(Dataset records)

■ ■ ■ ■

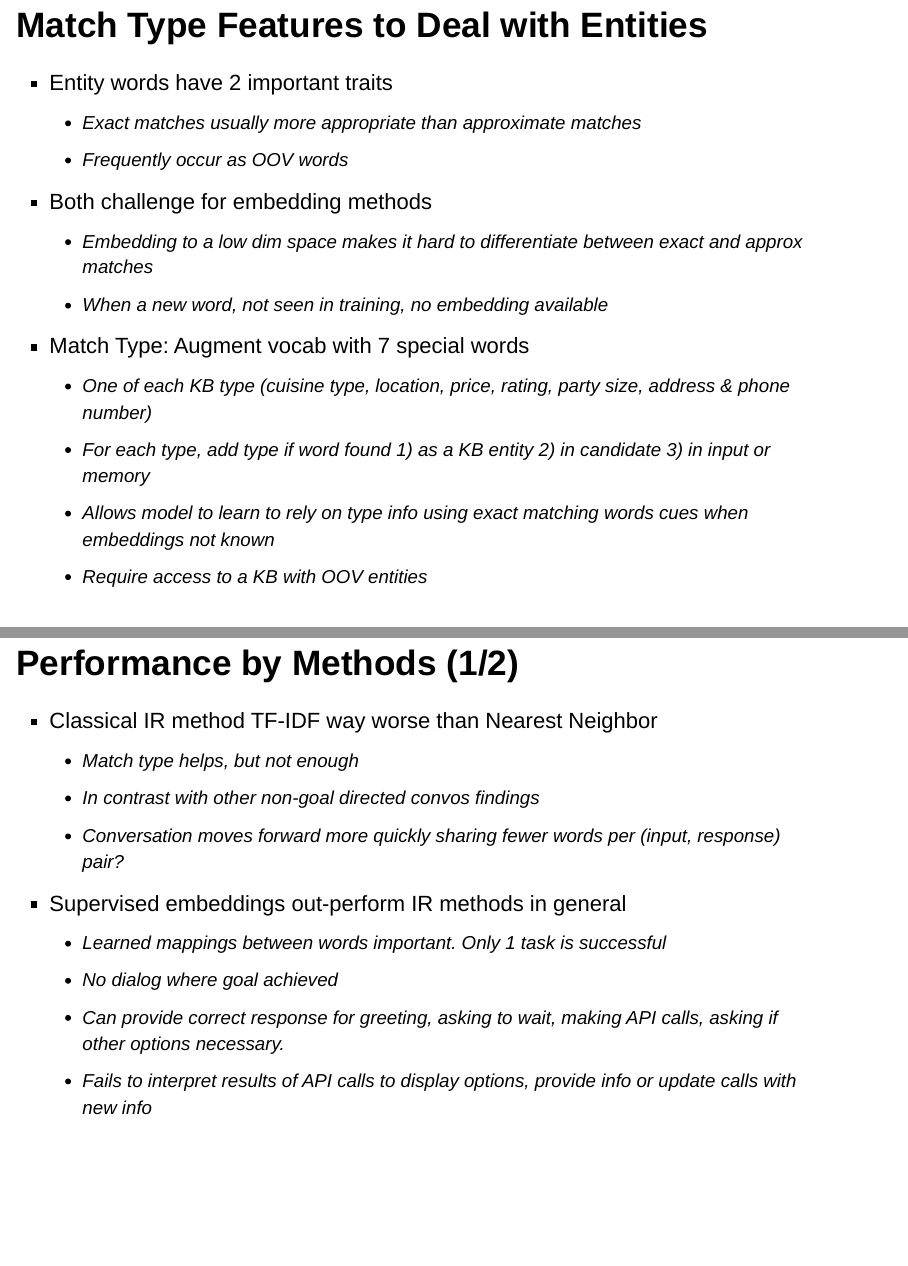
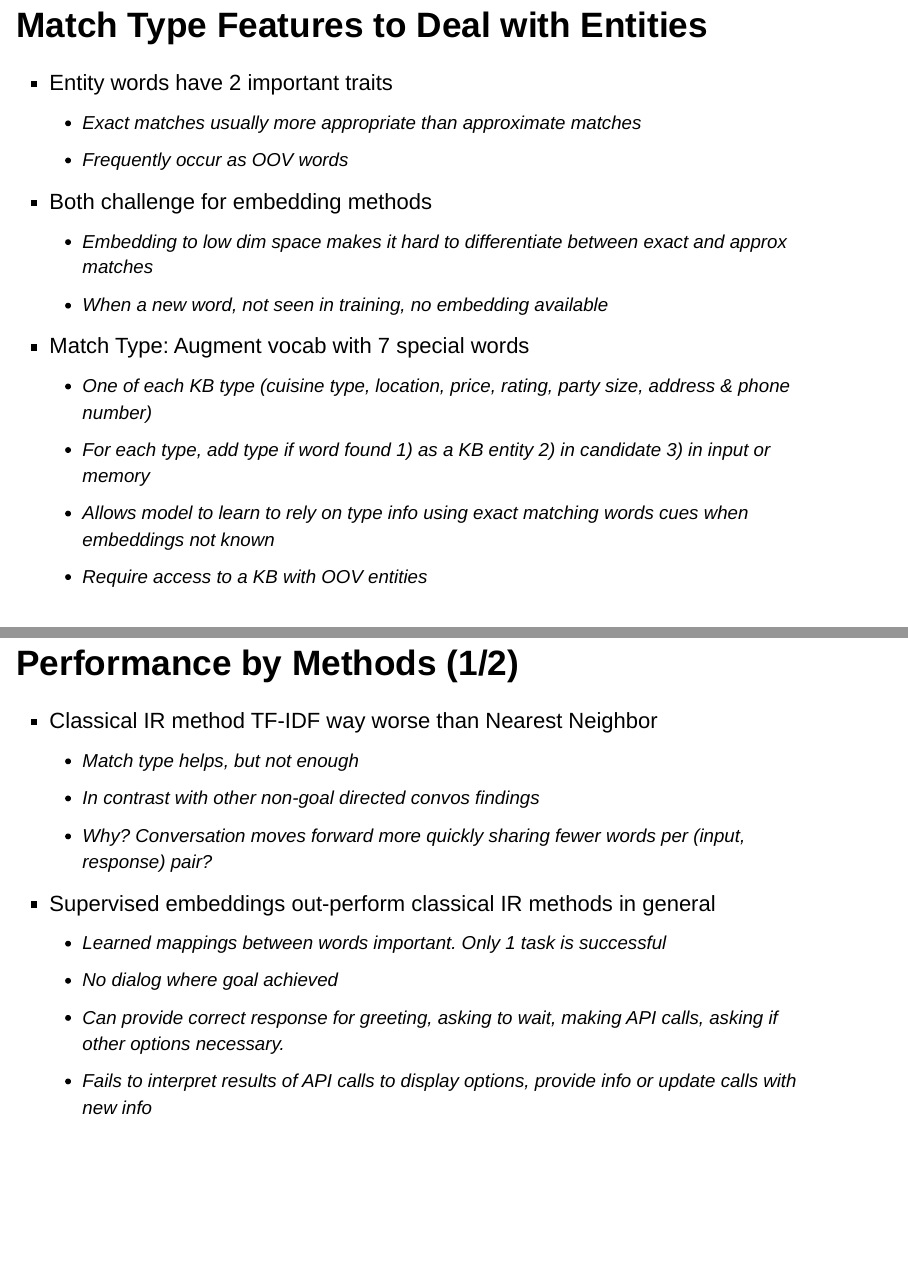
Before and after one commit to Sandy4321/Meetups, an R Markdown document (nlp-reading-group-2017-02-08/presentation.Rmd): pages 25 and 28 of 31, joined at a grey line. Rendered offline with R 4.5, knitr and Pandoc, with nearby package versions.

Commit message:
Better language

```diff
--- a/nlp-reading-group-2017-02-08/presentation.Rmd
+++ b/nlp-reading-group-2017-02-08/presentation.Rmd
@@ -286,7 +286,7 @@ with spanish food    i'm on it
     - Frequently occur as OOV words
 
   - Both challenge for embedding methods
-    - Embedding to a low dim space makes it hard to differentiate between exact and approx matches
+    - Embedding to low dim space makes it hard to differentiate between exact and approx matches
     - When a new word, not seen in training, no embedding available
 
   - Match Type: Augment vocab with 7 special words
@@ -304,9 +304,9 @@ with spanish food    i'm on it
   - Classical IR method TF-IDF way worse than Nearest Neighbor
     - Match type helps, but not enough
     - In contrast with other non-goal directed convos findings
-    - Conversation moves forward more quickly sharing fewer words per (input, response) pair?
+    - Why? Conversation moves forward more quickly sharing fewer words per (input, response) pair?
 
-  - Supervised embeddings out-perform IR methods in general
+  - Supervised embeddings out-perform classical IR methods in general
     - Learned mappings between words important.  Only 1 task is successful
     - No dialog where goal achieved
     - Can provide correct response for greeting, asking to wait, making API calls, asking if other options necessary.
```
Also changed, not shown: nlp-reading-group-2017-02-08/presentation.html.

■ ■ ■ ■

Using the entries above, restate word for word every line from the one that contains "Better language" through the last.

Better language

```diff
--- a/nlp-reading-group-2017-02-08/presentation.Rmd
+++ b/nlp-reading-group-2017-02-08/presentation.Rmd
@@ -286,7 +286,7 @@ with spanish food    i'm on it
     - Frequently occur as OOV words
 
   - Both challenge for embedding methods
-    - Embedding to a low dim space makes it hard to differentiate between exact and approx matches
+    - Embedding to low dim space makes it hard to differentiate between exact and approx matches
     - When a new word, not seen in training, no embedding available
 
   - Match Type: Augment vocab with 7 special words
@@ -304,9 +304,9 @@ with spanish food    i'm on it
   - Classical IR method TF-IDF way worse than Nearest Neighbor
     - Match type helps, but not enough
     - In contrast with other non-goal directed convos findings
-    - Conversation moves forward more quickly sharing fewer words per (input, response) pair?
+    - Why? Conversation moves forward more quickly sharing fewer words per (input, response) pair?
 
-  - Supervised embeddings out-perform IR methods in general
+  - Supervised embeddings out-perform classical IR methods in general
     - Learned mappings between words important.  Only 1 task is successful
     - No dialog where goal achieved
     - Can provide correct response for greeting, asking to wait, making API calls, asking if other options necessary.
```
Also changed, not shown: nlp-reading-group-2017-02-08/presentation.html.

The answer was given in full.